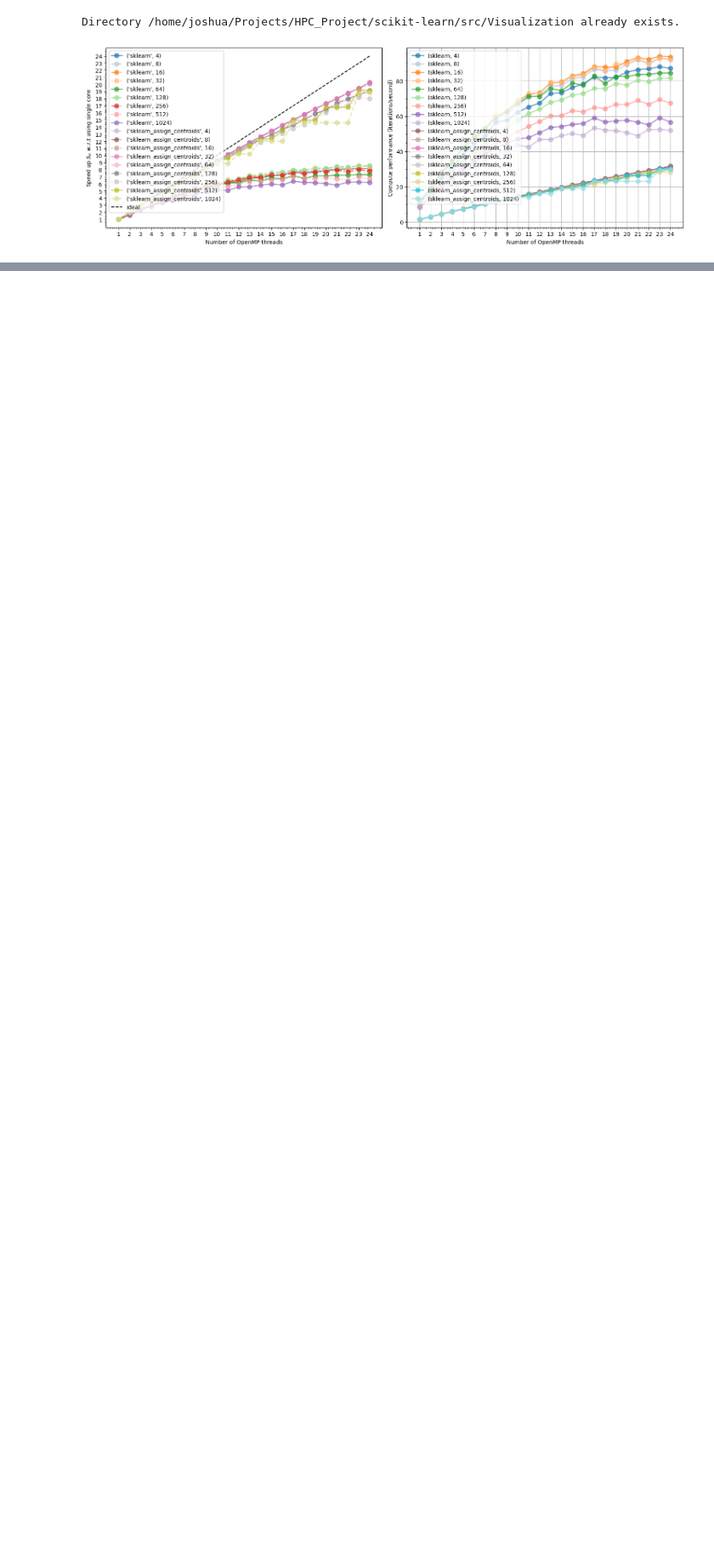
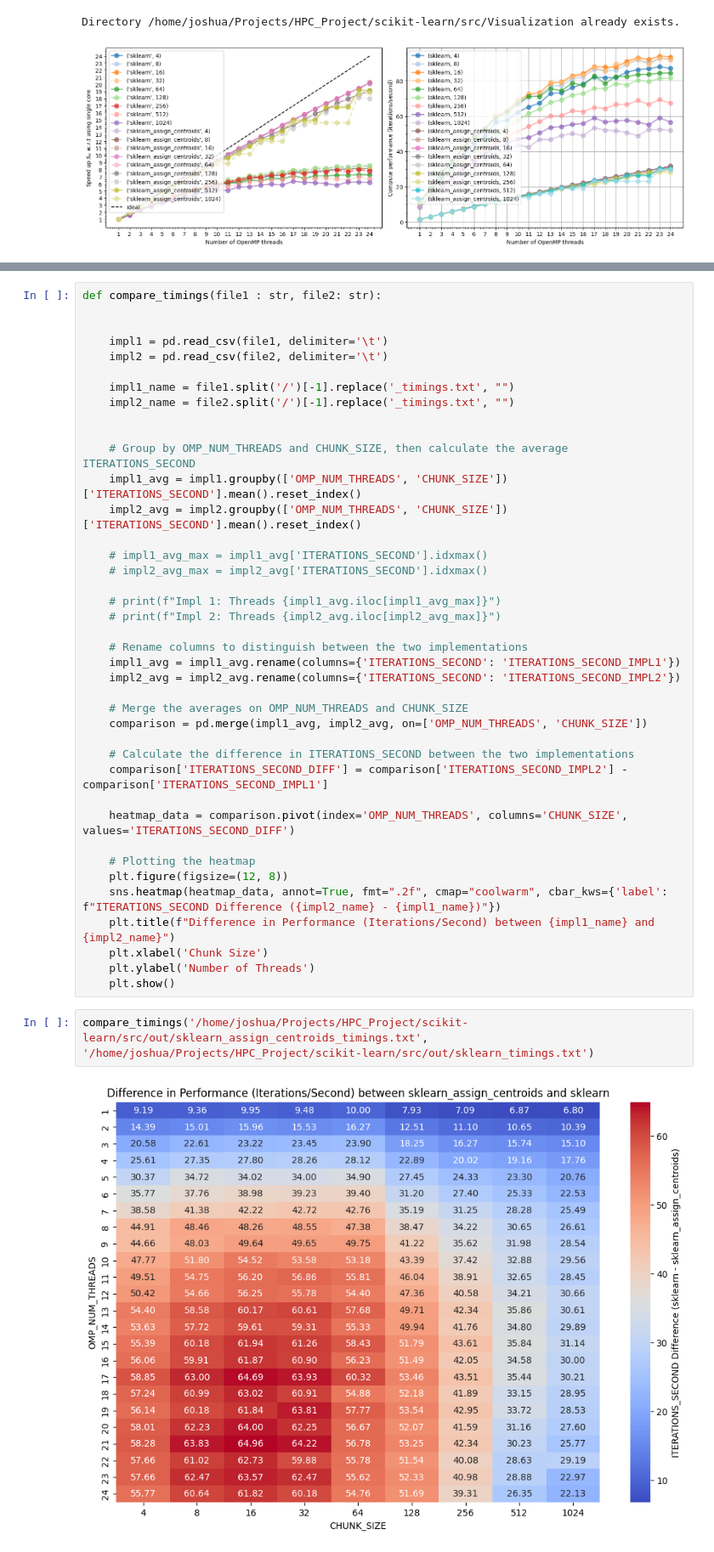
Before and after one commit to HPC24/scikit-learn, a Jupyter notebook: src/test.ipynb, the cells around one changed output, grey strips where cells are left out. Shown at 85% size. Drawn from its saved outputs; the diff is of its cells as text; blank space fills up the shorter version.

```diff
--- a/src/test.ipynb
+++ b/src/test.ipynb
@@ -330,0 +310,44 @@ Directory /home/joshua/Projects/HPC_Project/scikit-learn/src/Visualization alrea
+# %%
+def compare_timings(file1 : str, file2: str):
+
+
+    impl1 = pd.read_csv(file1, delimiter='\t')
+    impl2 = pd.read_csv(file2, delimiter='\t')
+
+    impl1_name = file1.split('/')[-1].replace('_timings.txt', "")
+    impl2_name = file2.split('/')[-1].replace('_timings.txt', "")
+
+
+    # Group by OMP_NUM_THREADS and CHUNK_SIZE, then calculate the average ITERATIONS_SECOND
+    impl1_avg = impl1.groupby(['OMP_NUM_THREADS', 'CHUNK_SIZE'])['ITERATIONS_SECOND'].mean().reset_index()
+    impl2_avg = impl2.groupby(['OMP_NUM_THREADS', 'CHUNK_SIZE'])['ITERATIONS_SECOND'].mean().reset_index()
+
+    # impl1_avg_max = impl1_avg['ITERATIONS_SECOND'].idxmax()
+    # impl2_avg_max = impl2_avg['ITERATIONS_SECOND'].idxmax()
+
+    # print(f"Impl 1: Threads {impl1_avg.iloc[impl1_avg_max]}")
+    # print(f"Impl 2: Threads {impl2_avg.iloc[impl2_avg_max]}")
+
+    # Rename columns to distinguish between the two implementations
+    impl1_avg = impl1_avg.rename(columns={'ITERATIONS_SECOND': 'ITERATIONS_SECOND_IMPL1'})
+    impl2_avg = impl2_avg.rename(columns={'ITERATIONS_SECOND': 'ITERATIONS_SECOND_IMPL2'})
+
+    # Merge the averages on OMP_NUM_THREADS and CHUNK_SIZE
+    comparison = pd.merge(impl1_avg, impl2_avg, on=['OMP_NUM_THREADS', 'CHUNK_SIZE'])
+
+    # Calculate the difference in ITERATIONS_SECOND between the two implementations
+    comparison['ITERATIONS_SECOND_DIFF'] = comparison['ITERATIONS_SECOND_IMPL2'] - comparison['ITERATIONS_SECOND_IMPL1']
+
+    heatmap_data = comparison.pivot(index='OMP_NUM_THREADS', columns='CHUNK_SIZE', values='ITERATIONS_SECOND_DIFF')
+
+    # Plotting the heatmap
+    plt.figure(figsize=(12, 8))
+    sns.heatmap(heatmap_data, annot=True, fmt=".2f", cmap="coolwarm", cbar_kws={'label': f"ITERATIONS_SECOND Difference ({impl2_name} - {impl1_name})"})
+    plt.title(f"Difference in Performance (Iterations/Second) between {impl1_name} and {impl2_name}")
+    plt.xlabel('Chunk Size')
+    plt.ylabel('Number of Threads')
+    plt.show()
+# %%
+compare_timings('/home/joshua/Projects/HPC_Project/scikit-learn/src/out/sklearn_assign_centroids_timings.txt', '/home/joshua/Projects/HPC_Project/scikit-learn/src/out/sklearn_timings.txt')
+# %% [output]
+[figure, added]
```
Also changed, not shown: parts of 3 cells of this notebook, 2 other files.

-----

-- What you should do --
State how many lines of the material above contain the word "between". Say nothing else.

-- Exercise answer --
3